Problem description
Your answer should consist of the lines in the following data that contain "defn".

Extracted data entries:
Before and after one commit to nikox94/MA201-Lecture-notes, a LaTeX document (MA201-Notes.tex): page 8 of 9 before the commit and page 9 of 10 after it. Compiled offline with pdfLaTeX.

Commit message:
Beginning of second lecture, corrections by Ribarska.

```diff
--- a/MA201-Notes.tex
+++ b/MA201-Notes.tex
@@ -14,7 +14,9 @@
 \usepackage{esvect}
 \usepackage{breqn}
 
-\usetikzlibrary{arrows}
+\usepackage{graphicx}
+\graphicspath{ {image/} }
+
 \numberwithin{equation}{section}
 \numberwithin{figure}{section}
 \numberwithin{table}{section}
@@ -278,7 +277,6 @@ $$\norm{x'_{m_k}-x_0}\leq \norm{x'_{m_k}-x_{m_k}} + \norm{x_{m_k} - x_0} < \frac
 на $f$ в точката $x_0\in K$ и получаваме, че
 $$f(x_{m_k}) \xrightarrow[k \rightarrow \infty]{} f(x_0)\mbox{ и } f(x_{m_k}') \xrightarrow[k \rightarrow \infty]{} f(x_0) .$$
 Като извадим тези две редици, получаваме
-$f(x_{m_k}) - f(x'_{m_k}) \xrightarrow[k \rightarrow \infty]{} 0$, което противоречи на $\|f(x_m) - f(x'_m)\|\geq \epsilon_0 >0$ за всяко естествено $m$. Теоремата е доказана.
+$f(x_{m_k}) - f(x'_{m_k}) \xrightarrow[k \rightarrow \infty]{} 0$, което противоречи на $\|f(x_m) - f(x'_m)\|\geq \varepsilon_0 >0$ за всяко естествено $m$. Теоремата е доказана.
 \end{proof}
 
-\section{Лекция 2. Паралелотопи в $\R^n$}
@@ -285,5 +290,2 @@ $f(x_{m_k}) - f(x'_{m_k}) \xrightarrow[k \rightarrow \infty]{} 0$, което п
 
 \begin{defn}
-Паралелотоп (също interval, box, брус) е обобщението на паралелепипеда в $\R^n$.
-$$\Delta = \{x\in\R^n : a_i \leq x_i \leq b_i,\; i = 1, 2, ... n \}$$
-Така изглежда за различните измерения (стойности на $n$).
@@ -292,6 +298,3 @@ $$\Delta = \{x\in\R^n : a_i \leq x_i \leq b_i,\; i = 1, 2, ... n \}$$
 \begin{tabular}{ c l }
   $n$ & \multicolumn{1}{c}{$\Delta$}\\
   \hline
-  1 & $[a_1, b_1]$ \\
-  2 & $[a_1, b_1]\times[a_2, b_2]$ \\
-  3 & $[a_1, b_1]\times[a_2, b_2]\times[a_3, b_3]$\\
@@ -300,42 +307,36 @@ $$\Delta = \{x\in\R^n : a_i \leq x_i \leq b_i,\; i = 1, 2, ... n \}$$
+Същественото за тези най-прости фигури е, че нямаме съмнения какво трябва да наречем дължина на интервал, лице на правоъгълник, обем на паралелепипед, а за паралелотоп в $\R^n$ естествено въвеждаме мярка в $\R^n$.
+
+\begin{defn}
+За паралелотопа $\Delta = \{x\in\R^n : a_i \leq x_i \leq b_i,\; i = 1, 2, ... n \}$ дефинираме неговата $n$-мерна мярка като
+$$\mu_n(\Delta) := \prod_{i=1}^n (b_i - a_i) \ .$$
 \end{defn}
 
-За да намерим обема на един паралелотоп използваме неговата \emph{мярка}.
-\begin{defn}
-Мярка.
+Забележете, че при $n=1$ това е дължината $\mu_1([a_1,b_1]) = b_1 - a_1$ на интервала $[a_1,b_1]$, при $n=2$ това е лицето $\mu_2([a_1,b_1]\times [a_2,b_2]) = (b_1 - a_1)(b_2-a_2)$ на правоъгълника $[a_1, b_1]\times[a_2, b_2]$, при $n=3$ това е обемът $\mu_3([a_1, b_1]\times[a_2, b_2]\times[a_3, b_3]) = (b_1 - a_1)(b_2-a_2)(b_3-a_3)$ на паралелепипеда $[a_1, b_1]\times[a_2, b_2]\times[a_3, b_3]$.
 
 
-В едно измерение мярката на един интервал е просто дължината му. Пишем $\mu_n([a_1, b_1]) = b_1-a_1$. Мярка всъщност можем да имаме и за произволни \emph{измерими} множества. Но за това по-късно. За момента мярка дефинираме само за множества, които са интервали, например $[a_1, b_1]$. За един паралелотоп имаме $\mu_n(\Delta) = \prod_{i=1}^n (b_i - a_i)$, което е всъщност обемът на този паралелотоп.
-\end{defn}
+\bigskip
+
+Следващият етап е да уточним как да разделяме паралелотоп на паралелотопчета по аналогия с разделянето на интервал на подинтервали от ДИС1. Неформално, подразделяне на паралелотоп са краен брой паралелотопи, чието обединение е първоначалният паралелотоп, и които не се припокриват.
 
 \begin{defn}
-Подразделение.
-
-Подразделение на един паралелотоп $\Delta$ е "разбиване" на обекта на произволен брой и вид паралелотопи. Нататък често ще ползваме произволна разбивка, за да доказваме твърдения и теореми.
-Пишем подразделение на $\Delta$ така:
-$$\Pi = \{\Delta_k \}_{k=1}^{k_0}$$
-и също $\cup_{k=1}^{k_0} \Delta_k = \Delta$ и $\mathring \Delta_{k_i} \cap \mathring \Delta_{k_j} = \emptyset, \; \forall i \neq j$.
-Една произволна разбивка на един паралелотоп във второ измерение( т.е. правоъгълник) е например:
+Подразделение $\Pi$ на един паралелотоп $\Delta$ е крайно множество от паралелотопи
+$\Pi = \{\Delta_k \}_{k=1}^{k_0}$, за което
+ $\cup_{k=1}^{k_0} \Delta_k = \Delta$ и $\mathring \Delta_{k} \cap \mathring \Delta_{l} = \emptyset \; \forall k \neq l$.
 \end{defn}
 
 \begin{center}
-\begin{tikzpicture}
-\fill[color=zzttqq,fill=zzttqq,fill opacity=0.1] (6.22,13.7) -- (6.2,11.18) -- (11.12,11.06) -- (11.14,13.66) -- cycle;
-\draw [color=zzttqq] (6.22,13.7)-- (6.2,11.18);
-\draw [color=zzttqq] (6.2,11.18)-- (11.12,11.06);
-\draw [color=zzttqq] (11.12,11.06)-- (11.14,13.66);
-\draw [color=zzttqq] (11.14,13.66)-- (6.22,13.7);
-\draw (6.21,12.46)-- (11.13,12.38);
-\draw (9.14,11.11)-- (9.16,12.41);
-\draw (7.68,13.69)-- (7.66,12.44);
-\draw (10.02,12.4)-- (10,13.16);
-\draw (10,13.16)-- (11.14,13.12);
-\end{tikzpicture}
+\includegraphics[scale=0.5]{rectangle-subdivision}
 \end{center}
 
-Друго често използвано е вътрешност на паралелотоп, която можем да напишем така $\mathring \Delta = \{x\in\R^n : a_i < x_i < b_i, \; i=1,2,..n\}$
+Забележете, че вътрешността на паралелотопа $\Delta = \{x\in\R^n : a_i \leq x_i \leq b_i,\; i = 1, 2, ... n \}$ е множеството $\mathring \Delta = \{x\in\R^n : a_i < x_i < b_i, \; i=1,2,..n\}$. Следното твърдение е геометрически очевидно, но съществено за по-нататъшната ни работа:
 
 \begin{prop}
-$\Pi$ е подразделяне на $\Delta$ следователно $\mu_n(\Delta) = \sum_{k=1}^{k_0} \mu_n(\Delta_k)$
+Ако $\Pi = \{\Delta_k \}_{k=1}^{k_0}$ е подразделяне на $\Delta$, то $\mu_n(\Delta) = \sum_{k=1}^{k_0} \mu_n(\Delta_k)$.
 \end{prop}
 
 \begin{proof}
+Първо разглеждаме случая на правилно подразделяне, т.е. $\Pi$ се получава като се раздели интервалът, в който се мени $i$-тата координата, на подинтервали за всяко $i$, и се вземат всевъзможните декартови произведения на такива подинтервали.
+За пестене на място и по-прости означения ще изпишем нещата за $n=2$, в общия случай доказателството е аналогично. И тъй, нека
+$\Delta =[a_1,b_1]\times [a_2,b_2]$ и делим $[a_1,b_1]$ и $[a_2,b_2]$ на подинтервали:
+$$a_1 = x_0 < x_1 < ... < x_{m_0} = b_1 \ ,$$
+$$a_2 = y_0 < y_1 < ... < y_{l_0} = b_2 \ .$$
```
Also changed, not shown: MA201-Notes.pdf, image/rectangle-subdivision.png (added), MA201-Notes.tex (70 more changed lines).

Written solution
 \begin{defn}
+\begin{defn}
 \end{defn}
-\begin{defn}
-\end{defn}
 \begin{defn}
 \end{defn}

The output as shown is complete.